New research published in Science shows that planting trees may not mitigate against greenhouse gases and associated climatic changes. The study on European forests found that the over-management for economical tree crops (mainly quick growing conifers in Europe) means that they can store less carbon. Native European deciduous forests can hold up to 3.1 billion tonnes more carbon than the conifer plantations that have replaced them.
Simply planting trees will not necessarily slow down climate change, an analysis of Europe's vegetation history shows.
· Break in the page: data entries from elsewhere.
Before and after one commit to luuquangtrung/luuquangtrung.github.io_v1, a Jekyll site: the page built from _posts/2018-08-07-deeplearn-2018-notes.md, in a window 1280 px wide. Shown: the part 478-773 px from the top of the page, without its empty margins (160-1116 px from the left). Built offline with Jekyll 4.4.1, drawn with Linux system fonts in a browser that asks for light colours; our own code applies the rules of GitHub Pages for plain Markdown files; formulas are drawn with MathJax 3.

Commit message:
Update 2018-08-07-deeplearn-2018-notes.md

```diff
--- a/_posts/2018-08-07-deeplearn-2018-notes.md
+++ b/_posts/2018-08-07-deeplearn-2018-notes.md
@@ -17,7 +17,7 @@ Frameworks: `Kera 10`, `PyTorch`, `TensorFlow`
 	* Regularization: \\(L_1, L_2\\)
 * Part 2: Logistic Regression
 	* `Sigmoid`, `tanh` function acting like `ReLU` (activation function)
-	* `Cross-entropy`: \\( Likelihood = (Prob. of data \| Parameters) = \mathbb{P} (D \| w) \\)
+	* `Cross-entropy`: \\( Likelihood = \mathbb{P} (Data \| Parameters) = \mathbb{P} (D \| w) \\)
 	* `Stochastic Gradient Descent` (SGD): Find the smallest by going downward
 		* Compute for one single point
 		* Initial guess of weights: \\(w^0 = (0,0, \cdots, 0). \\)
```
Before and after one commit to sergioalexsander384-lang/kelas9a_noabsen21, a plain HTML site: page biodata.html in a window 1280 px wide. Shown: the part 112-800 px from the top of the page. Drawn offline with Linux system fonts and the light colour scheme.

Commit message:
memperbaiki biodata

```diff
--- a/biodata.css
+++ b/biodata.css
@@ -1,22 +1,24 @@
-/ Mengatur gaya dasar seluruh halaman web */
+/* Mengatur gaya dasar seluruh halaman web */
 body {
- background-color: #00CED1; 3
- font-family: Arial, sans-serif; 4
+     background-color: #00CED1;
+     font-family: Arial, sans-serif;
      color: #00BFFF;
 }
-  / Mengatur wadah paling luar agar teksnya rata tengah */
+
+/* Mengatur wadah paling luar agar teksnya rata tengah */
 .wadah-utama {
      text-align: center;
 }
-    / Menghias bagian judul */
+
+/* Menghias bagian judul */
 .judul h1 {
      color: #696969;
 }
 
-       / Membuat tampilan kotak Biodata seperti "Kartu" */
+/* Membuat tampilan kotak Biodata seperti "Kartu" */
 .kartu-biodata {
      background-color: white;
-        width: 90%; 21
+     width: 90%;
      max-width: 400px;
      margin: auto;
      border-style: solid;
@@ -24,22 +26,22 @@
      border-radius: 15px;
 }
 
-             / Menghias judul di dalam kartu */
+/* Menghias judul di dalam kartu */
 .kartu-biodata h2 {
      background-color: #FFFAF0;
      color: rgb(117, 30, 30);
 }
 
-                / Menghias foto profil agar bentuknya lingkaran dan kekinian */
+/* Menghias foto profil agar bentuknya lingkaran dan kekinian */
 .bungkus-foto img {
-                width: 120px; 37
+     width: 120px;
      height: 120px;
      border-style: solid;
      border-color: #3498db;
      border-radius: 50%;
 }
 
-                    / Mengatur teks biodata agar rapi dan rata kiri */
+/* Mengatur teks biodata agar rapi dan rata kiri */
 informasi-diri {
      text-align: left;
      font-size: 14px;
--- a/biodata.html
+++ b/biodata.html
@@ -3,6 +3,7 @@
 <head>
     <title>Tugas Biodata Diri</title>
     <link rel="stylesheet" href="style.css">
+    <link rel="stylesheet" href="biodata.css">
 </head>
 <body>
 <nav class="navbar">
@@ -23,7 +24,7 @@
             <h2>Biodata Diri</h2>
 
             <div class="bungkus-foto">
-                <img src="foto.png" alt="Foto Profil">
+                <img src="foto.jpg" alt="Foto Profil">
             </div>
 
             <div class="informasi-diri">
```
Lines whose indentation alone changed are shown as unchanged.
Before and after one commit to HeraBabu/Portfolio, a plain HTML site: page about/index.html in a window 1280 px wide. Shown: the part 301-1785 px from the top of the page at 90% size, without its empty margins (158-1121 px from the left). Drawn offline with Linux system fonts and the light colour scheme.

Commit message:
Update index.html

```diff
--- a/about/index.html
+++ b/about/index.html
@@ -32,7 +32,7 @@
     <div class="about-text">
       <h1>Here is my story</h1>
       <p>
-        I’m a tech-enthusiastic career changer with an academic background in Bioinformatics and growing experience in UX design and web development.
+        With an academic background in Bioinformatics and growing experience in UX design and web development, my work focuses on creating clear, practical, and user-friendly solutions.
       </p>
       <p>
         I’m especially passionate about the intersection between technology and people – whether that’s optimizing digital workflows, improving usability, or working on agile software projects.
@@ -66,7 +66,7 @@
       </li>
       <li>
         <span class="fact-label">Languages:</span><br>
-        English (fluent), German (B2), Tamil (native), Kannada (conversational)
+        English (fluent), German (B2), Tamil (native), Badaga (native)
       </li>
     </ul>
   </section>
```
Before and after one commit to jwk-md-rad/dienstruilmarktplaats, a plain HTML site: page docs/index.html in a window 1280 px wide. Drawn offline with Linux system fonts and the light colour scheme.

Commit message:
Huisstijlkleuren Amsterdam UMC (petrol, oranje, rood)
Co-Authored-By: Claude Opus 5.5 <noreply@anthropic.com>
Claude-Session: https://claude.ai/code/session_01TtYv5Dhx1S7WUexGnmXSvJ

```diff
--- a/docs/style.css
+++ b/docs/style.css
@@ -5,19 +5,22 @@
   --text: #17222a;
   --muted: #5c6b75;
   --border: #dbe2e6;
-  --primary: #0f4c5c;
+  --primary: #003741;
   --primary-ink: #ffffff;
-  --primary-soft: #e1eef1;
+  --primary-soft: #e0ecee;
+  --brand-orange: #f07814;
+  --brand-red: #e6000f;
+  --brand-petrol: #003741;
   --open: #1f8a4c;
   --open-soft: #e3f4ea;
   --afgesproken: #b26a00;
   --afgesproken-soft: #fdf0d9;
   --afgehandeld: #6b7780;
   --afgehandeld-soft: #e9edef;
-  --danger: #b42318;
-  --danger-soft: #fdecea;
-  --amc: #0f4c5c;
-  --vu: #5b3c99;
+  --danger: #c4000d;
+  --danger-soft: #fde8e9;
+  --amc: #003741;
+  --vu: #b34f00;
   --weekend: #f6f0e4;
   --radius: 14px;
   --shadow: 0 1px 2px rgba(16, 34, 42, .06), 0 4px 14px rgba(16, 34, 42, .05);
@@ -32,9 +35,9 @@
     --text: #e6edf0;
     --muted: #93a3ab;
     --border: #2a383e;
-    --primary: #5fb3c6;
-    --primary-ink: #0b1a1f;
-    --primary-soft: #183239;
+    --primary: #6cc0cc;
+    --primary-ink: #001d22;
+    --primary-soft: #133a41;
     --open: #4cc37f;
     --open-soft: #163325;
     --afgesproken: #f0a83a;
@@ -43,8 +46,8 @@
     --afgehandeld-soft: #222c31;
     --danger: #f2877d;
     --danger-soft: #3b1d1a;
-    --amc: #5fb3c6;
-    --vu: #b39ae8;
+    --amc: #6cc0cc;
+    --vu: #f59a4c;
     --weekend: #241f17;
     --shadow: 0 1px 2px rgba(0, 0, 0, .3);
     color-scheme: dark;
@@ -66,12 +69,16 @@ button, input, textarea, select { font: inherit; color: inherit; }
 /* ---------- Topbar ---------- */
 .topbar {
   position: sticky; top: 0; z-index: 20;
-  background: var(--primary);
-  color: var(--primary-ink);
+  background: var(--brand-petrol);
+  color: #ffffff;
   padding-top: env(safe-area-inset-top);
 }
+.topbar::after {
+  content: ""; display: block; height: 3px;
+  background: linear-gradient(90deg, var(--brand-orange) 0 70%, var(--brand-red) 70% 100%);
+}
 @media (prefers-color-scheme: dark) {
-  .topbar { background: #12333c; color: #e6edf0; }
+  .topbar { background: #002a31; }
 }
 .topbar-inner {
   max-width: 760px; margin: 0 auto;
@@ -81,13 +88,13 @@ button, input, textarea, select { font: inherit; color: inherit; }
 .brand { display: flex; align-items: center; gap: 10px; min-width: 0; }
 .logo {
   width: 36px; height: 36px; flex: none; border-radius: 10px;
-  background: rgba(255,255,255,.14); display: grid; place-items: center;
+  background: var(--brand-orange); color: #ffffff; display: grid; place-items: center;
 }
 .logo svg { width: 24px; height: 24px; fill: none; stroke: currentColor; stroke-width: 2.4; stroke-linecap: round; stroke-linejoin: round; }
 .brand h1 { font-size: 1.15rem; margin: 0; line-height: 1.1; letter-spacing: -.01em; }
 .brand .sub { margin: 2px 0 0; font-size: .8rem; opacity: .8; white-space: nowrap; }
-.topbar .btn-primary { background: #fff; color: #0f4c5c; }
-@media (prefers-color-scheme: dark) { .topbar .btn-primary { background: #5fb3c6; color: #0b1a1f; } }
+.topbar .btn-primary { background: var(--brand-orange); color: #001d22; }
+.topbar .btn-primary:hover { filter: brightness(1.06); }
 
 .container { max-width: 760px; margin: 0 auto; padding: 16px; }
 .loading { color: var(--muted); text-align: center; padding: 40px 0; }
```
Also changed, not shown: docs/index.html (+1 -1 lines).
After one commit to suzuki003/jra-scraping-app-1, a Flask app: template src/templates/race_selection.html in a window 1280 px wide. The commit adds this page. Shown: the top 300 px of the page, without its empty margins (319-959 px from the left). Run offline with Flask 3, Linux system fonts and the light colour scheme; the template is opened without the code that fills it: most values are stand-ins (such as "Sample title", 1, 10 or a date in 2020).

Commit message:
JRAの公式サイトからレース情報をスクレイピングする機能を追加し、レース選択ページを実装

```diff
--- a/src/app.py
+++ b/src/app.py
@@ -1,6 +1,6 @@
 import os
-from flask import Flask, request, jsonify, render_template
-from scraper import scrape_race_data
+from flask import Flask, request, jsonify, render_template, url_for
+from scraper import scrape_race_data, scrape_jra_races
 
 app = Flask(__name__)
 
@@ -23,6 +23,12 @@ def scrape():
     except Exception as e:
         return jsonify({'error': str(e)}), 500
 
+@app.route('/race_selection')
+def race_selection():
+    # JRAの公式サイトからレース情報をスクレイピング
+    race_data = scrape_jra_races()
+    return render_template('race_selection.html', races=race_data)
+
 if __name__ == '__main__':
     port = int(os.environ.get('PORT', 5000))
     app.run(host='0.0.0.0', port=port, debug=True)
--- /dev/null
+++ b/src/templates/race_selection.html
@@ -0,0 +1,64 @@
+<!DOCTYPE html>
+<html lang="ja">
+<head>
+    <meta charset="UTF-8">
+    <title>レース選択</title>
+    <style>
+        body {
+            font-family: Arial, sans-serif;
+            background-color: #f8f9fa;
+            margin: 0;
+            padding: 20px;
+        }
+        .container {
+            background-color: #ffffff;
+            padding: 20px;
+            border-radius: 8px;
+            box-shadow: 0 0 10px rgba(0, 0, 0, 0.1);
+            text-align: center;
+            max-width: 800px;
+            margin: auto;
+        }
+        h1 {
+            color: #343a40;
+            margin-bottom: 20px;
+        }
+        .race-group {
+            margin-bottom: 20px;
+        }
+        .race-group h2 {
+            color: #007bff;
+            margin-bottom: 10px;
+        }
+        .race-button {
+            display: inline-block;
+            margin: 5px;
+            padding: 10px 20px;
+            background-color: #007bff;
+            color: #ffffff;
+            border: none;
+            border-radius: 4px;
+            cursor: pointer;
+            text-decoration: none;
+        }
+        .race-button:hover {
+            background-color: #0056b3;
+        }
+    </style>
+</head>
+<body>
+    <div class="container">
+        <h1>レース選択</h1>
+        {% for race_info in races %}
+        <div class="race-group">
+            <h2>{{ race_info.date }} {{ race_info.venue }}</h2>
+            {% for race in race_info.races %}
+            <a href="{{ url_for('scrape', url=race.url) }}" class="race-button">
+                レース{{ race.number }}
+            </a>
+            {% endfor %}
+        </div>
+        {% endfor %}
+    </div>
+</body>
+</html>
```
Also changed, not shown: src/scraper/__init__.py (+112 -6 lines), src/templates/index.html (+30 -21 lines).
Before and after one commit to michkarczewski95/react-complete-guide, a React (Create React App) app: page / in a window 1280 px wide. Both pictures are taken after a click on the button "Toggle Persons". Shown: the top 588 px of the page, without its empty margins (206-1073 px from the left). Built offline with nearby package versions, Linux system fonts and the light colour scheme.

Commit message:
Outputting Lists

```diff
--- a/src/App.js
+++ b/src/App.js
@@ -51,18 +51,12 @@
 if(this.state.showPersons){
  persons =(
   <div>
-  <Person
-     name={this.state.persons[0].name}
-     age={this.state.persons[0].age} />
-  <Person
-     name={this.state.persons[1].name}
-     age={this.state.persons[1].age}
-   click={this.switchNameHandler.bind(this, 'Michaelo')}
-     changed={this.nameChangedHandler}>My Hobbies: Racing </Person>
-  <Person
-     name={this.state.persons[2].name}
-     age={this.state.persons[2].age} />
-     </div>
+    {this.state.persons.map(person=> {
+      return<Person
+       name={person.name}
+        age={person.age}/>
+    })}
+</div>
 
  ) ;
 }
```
Although the continent's forests have expanded by 10% since 1750, timber harvesting and shifts to more commercially valuable tree species have resulted in a net release of carbon to the atmosphere, a Science paper published on 4 February concludes1. The changes have also had local effects, the analysis finds, raising surface temperatures by 0.12 °C by increasing the absorption and retention of heat.